The upcoming vaccine rollout has considerably brightened the prospects for economic growth in the New Year. The Covid-19 virus and its impact on the health and well-being of people around the world were the key issues in 2020. If the tide is finally turning on the pandemic front, there can be greater surety that the Indian economy will revive slowly but surely.
The immediate indicators are promising for a V-shaped recovery from the trough experienced over the past 10 months. The biggest roadblock will be the possibility of a second wave of infections in India, as had occurred in Europe and the UK. The villain could be the new more contagious variant of the disease detected in the UK that is now causing havoc there. It has, as of date, spread to another dozen countries. The progress of the virus and the health of the economy are inevitably linked together.
For now, the positive news is that imports are rising, an indication that industrial activity is picking up. Exports are still stagnant, but imports rose in December for the first time since February. The import data comes along with a surge in Goods and Services Tax (GST) collections that have reached levels higher than those in the pre-Covid era. The December collections have risen by 11.6 per cent to Rs 1.15 lakh crore, the highest since the GST regime was rolled out in 2017.

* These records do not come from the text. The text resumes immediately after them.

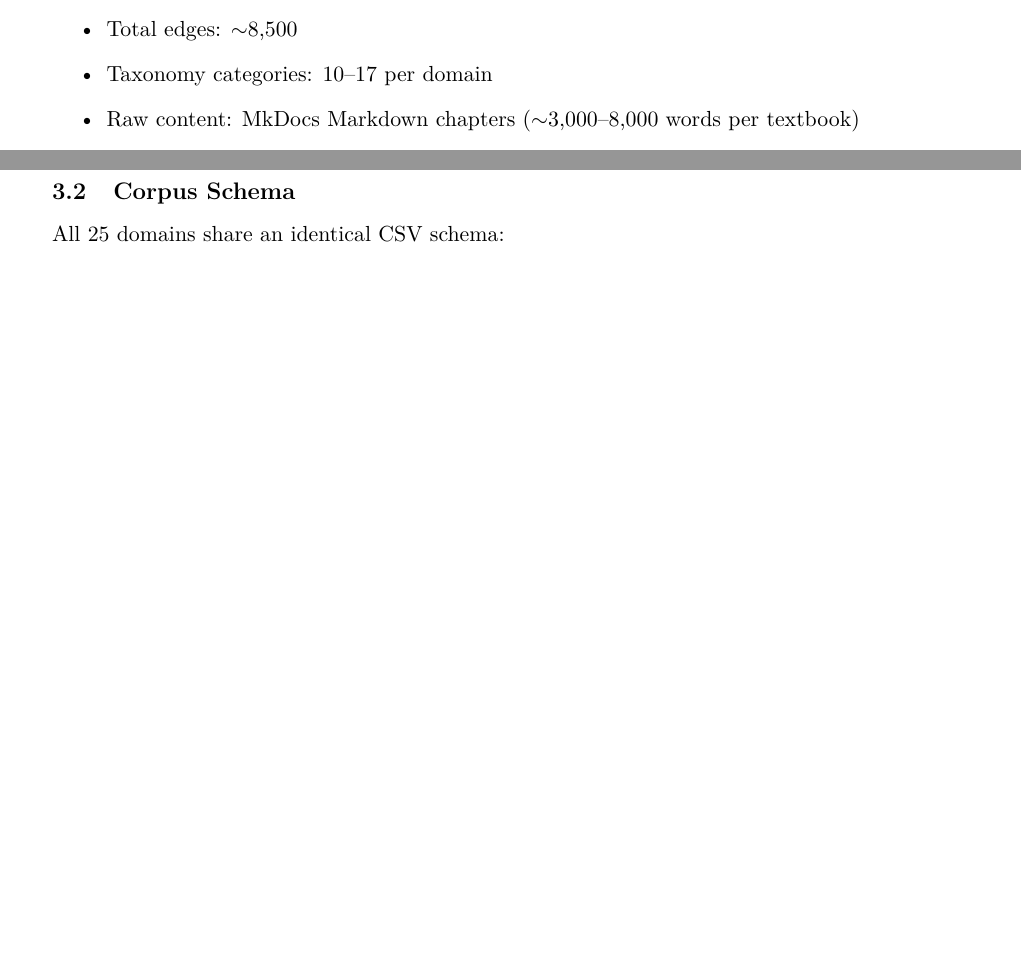
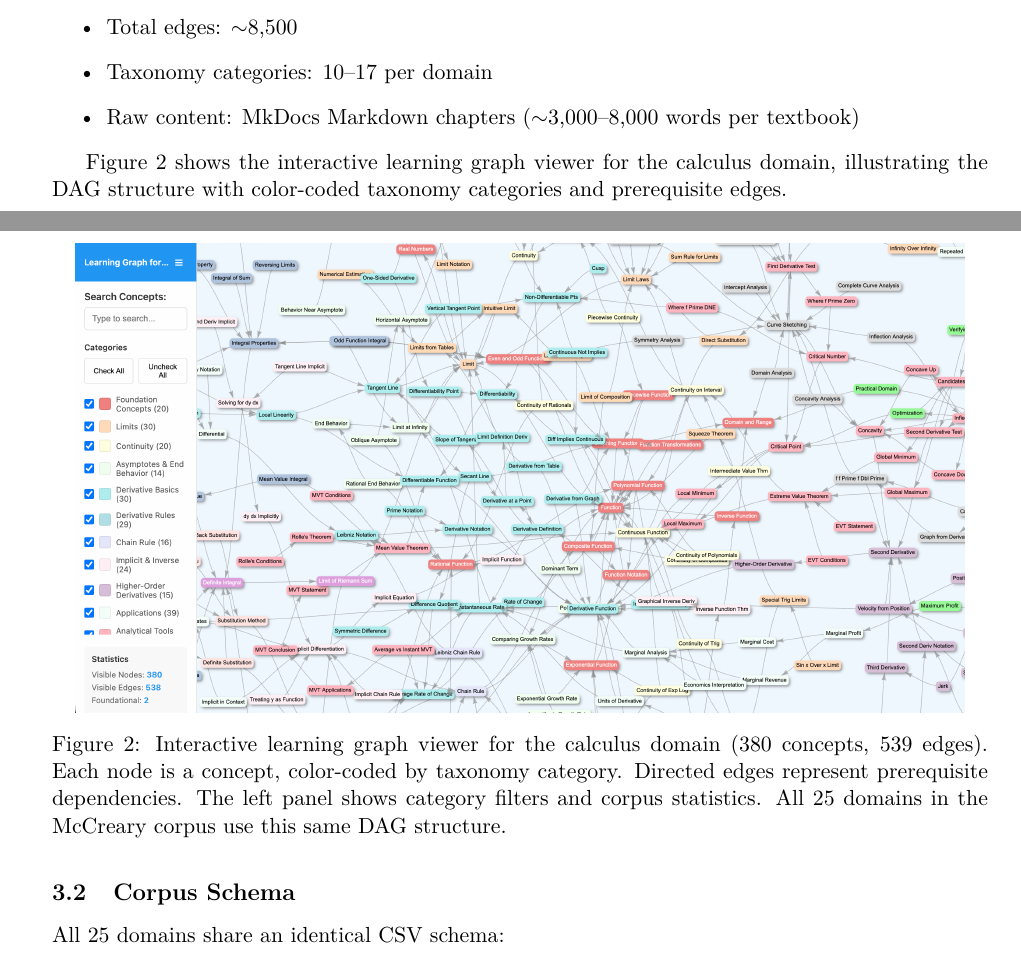
Before and after one commit to Yarmoluk/ckg-benchmark, a LaTeX paper (paper/main.tex, which reads paper/sections/04-corpus.tex): two parts of pages 4 and 5 of 14, joined at a grey line, cut so that both start at the same text, the shorter picture padded with empty space. Compiled offline with pdfLaTeX.

Commit message:
Add calculus learning graph screenshot as Figure 2 in Corpus section
Shows the interactive DAG viewer with 380 concepts, 539 edges, and
color-coded taxonomy categories — illustrates what a learning graph
looks like before readers see the heatmap statistics. Paper now has
8 planned figures (3 done, 1 placeholder, 4 awaiting experiments).

Co-Authored-By: Claude Opus 4.6 (1M context) <noreply@anthropic.com>

```diff
--- a/paper/sections/04-corpus.tex
+++ b/paper/sections/04-corpus.tex
@@ -28,6 +28,21 @@ Key statistics:
   \item Taxonomy categories: 10--17 per domain
   \item Raw content: MkDocs Markdown chapters ($\sim$3,000--8,000 words per textbook)
 \end{itemize}
+
+Figure~\ref{fig:learning-graph} shows the interactive learning graph viewer
+for the calculus domain, illustrating the DAG structure with color-coded
+taxonomy categories and prerequisite edges.
+
+\begin{figure}[htbp]
+\centering
+\includegraphics[width=0.95\textwidth]{figures/calculus-learning-graph.png}
+\caption{Interactive learning graph viewer for the calculus domain (380 concepts,
+539 edges). Each node is a concept, color-coded by taxonomy category. Directed
+edges represent prerequisite dependencies. The left panel shows category filters
+and corpus statistics. All 25 domains in the McCreary corpus use this same
+DAG structure.}
+\label{fig:learning-graph}
+\end{figure}
 
 \subsection{Corpus Schema}\label{sec:corpus-schema}
 
```
Also changed, not shown: docs/paper/corpus.md (+8 -0 lines), paper/figures/README.md, paper/figures/calculus-learning-graph.png (added), paper/main.pdf.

While this is encouraging news, it must be tempered by the recognition that it is based on the November sales, which in turn reflected the pent-up demand of the festival season.
The equity markets continue to show cheer by a bull run that mirrors the same buoyancy in global stock exchanges. After a crash in March and April, the Sensex has risen consistently despite the bad news on the economic front. The rally has been partially fuelled by a new breed of domestic investors who had abandoned other asset classes that have been giving poor returns, like bank deposits and real estate.
More importantly, foreign institutional investors have been pouring funds rapidly into the Indian markets on the back of global liquidity as well as expectations that this emerging economy will surely bounce back in 2021.
The IHS Market Purchasing Managers Index has also been positive for the fifth consecutive month, giving an indication that factory activity is picking up in December.
Agricultural growth equally continues to progress at an even pace despite the ongoing farmers’ agitation in the northern region. Even during the worst April-to-June quarter this year, when GDP growth crashed by 23.9 per cent, farm growth remained positive at 3.4 per cent. The slow spread of the virus to rural areas has contributed to this sustained activity on the farm front.
On the negative side, core sector data continues to be dismal. Growth in the eight core sector industries fell by 2.6 per cent in November, bringing the total decline over the first eight months of the current fiscal to 11.4 per cent. This includes crude oil, natural gas, refinery products, steel and cement, though there has been some increase in coal, electricity, and fertilisers. This may be offset to some extent by consumer goods output, but will clearly impact the index of industrial production.
Simultaneously, the jobs outlook is discouraging as unemployment rose to 6.5 per cent in November, according to the Centre for Monitoring Indian Economy (CMIE), with high-quality jobs taking the biggest hit. Inflation remains a bugbear, too, having gone up to 7 per cent at the retail level. This is due to the twin factors of food items having become costly and the government’s deliberate decision to impose heavy taxes on imported fuels in order to raise resources.
As for the services sector, it remains problematic and will continue to be in the doldrums as long as the pandemic continues to plague the country. Unless the vaccination drive becomes widespread and the fear of travel, tourism, shopping and eating out dissipates, the revival of activity in this large economic segment seems to be ruled out. This is significant as services now account for over 50 per cent of India’s GDP.
So, despite all the green shoots, it is clear that growth will be patchy and uneven. Even data appears contradictory, such as the record foreign exchange reserves which are not a sign of a booming economy but the reflection of a crash in imports owing to low industrial activity. Revenue collections are rising gradually, but direct tax inflows fell by nearly 10 per cent till the end of December.
This, is at a time when the government needs to make larger expenditure in many areas, including infrastructure development, rural employment schemes and even on the bulk purchase of Covid vaccines. While there may not be concerns right now on the widening of the fiscal deficit, it cannot be denied that a big increase this year may lead to more problems in the subsequent ones.
The relatively small size of the stimulus measures announced during the course of the year have been widely criticised for not being enough to support many sectors, especially small and medium enterprises. The need for cash support in the form of direct transfers through digital payments to the poorest of the poor has been advocated by many.
But the government has been firm in resisting pressures to expand expenditure in this manner. As of now, it looks as if the conservative approach seems to be yielding results as economic growth seems to be reviving slowly but surely, even if it is unevenly.
Estimates of degrowth have already been revised for 2020-21 by rating agencies like Moody’s which now estimates negative growth at 10.6 per cent as against 11.5 per cent earlier.
For the next fiscal, the growth estimates are now in the region of 9 to 11 per cent which sound ambitious but for the fact that this will be on an extremely low base.
Comparisons are truly odious, given the fact that a more realistic comparison might be with the previous year. Even so, it is abundantly clear that the next fiscal is firmly heading for a V-shaped recovery, unless the Covid virus springs any surprises in the coming months.